After tweaking his wrist in practice yesterday he might have a point, though it would appear that he is joining a minority here. The Canadians appear to be loving it, with Spencer O'Brien and Karly Piper-Shorr reportedly amongst the first women to step up to the big jumps.
X Games silver and gold medalists Mark McMorris and Maxence Parrot were both in agreement too, Parrot chirping in, "The jumps were not perfect yesterday, but I still had fun. Today it was perfect. I don't think it can get much better."
Snowboarding's dangerous. But crossing the street is dangerous, too.
So nothing can get better than perfect? Thanks Max. Mr McMorris put it slightly better: "I don't think it's dangerous. Snowboarding's dangerous.
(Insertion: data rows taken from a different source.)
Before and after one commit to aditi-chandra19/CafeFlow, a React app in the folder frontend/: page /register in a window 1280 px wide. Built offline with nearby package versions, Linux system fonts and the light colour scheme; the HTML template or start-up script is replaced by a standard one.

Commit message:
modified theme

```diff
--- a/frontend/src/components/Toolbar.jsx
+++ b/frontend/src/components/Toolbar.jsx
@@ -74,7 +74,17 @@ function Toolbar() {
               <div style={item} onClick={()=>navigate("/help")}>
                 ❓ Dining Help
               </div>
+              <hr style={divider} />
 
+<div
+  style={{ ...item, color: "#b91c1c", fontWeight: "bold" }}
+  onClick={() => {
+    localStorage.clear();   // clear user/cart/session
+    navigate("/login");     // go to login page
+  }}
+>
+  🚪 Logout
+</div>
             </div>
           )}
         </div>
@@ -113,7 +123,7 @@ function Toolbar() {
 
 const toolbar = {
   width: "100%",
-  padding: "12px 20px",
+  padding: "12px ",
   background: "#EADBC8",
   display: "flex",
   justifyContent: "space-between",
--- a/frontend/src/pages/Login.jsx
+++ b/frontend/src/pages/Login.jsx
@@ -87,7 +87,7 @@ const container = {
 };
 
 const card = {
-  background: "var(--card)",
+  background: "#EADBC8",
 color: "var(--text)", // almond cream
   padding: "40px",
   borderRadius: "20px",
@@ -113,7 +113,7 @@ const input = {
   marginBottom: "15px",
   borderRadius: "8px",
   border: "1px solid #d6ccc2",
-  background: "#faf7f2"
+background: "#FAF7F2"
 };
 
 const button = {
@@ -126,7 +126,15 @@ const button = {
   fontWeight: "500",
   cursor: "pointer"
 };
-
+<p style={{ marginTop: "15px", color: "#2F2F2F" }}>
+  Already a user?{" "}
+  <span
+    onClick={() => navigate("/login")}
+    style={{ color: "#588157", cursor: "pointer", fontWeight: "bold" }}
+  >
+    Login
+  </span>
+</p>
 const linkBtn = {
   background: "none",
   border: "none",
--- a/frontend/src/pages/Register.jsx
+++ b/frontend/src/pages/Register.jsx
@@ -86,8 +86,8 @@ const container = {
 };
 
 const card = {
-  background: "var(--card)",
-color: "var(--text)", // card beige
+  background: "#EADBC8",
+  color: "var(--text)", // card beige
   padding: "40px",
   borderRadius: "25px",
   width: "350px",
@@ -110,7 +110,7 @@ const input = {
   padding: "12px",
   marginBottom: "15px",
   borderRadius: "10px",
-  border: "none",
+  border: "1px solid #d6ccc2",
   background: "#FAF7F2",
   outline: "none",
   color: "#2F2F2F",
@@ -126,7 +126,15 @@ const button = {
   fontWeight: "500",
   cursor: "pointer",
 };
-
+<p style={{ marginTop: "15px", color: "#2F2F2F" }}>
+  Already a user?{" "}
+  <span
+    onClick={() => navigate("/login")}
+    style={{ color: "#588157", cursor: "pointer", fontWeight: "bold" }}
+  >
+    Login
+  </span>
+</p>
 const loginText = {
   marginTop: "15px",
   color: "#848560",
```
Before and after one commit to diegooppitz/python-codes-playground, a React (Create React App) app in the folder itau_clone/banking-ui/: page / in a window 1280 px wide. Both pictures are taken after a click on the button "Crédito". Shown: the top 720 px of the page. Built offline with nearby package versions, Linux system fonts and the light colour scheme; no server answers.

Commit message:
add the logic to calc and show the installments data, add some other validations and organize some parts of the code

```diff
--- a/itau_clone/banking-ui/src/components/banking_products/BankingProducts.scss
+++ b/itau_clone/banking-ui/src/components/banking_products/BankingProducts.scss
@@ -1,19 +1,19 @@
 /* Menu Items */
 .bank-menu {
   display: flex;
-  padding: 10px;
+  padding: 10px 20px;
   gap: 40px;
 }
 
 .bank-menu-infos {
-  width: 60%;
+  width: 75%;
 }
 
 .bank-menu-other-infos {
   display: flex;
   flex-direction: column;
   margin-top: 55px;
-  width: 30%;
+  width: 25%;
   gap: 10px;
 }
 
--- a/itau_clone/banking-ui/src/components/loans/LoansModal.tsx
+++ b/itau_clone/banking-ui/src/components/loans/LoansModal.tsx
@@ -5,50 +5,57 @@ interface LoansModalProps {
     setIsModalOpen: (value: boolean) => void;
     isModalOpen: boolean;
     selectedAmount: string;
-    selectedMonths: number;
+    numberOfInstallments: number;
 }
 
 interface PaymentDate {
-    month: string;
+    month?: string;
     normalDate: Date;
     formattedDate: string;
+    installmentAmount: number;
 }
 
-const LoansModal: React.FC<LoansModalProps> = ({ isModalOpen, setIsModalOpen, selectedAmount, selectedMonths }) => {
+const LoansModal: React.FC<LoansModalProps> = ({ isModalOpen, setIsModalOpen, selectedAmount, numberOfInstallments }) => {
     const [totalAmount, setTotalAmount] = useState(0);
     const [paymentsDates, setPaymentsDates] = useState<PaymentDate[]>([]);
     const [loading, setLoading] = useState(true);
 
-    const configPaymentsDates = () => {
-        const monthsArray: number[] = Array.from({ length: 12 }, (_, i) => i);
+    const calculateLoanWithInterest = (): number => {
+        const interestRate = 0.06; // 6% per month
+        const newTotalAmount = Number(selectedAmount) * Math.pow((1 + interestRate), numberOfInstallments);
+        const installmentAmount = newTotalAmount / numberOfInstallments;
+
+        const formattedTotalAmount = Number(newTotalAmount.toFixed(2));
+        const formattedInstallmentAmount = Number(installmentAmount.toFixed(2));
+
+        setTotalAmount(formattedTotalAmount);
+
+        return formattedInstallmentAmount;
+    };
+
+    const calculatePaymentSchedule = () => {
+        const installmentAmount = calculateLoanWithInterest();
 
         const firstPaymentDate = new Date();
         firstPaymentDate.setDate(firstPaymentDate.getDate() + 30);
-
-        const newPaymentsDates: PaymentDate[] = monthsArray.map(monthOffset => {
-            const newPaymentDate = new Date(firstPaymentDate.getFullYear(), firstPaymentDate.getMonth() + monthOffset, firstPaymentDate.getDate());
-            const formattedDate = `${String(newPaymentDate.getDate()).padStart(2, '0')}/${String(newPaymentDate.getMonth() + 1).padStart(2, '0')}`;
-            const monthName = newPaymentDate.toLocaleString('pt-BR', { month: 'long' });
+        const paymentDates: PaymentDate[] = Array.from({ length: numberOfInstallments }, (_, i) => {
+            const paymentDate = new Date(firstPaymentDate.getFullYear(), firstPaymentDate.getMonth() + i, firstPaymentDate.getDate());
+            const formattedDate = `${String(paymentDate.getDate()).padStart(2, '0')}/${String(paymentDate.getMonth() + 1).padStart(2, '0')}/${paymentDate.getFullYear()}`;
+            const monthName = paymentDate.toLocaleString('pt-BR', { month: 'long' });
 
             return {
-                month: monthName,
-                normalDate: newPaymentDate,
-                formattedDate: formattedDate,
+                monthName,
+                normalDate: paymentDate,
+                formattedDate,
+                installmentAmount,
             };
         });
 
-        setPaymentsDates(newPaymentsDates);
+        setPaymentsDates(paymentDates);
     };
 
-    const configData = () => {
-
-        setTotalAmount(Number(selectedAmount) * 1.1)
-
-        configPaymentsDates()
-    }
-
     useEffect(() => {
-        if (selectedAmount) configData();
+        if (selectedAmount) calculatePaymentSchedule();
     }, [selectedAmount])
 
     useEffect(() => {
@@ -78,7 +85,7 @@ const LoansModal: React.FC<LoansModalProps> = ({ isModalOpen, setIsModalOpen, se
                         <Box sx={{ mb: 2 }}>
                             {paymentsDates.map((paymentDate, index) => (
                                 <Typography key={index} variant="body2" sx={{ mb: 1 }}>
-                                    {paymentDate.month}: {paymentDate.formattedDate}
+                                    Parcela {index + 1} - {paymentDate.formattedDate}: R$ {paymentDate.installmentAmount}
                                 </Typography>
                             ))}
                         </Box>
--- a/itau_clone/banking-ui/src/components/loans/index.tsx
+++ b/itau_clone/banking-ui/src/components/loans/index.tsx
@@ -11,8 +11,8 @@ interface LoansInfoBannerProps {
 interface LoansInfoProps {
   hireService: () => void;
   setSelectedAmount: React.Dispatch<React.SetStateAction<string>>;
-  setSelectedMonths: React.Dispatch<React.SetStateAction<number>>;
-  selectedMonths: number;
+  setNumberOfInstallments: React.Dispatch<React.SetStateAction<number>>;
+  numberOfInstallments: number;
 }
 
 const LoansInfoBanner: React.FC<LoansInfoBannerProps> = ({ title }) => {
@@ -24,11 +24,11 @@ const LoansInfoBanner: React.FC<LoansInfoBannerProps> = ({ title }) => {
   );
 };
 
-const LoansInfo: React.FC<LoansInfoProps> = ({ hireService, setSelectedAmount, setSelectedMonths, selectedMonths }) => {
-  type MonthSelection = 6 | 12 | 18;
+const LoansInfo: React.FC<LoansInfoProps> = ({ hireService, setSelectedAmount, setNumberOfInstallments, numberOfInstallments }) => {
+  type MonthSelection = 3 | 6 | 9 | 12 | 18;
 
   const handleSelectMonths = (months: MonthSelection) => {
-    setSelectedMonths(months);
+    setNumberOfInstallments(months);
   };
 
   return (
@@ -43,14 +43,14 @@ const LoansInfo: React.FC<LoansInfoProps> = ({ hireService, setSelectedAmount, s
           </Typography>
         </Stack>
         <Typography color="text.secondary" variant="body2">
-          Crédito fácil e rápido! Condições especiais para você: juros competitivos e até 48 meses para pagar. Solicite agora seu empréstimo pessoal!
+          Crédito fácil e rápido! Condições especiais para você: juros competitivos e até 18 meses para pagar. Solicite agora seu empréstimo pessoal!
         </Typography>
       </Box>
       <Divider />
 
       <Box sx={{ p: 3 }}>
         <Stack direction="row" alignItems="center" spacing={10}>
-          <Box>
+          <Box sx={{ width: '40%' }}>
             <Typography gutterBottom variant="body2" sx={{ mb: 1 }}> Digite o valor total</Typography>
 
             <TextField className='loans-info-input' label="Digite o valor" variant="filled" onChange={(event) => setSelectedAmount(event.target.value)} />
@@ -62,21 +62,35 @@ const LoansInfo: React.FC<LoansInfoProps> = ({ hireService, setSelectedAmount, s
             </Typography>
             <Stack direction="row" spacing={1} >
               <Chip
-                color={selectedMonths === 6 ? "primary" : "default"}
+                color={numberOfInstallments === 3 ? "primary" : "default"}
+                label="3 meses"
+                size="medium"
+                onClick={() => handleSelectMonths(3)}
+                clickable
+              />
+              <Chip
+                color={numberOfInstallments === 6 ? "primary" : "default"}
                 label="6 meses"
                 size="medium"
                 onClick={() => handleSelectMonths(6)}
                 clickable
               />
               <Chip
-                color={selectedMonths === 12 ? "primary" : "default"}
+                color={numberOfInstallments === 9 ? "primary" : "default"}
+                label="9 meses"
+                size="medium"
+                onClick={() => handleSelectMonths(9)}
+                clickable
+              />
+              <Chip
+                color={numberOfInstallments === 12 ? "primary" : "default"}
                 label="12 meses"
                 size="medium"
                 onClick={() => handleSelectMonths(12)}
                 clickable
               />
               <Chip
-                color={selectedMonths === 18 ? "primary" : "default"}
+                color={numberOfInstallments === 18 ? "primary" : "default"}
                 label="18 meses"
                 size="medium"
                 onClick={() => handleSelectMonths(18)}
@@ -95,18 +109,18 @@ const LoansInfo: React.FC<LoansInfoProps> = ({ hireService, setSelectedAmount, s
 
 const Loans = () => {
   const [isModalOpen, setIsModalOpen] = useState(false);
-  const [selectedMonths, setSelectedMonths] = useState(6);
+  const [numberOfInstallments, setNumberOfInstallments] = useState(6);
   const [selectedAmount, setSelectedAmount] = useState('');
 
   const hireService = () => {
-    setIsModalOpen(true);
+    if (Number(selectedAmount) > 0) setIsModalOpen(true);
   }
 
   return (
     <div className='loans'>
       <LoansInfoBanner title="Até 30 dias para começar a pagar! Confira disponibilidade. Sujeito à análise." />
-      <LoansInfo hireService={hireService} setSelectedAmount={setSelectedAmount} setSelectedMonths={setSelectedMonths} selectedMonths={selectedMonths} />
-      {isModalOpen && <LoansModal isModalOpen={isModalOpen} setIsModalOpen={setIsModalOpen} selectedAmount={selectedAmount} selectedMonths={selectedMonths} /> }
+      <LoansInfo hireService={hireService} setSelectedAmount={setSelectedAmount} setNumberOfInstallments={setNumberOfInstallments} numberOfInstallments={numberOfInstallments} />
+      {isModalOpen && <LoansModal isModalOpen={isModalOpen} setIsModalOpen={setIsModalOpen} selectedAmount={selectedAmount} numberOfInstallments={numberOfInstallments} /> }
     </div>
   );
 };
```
But crossing the street is dangerous, too."
More eloquent stuff there. One thing we've learned for sure with all this Olympic madness is that getting quotes from top-level 'athletes' is about as thrilling as listening to the voice-over track on the Art Of Flight wearing a blindfold with everything else on mute.
Whilst the mainstream media seems to be focusing on the jumps and the rail that saw Torstein off (it's very weird Google-ing Horgmo and being hit with the Guardian), it's the other features that are getting flack from on the ground. An anonymous source says, in reference to the wave rail: "You mean the 1997 piece of dog shit? No one is touching that – or the ride on box next to it. FIS is trying to look big and impressive but they don't get it."
But again, the course has been well received by others - in other words, as with every event, some folk like the set-up and others don't.
It is a beast though, and after seeing it in full for the first time yesterday opinions on the web range from "Sooo big (that's what she said)," to bewilderment as to why the event staff seemed to had hidden "all the downed bodies of injured Olympians scattered along the course."
Whatever you can say about the size of the course, we're still pretty pleased that 'anti-gay' Russia has painted all the features in a rather fetching shade of pink, as well as giving all the staff nice rainbow coloured gloves.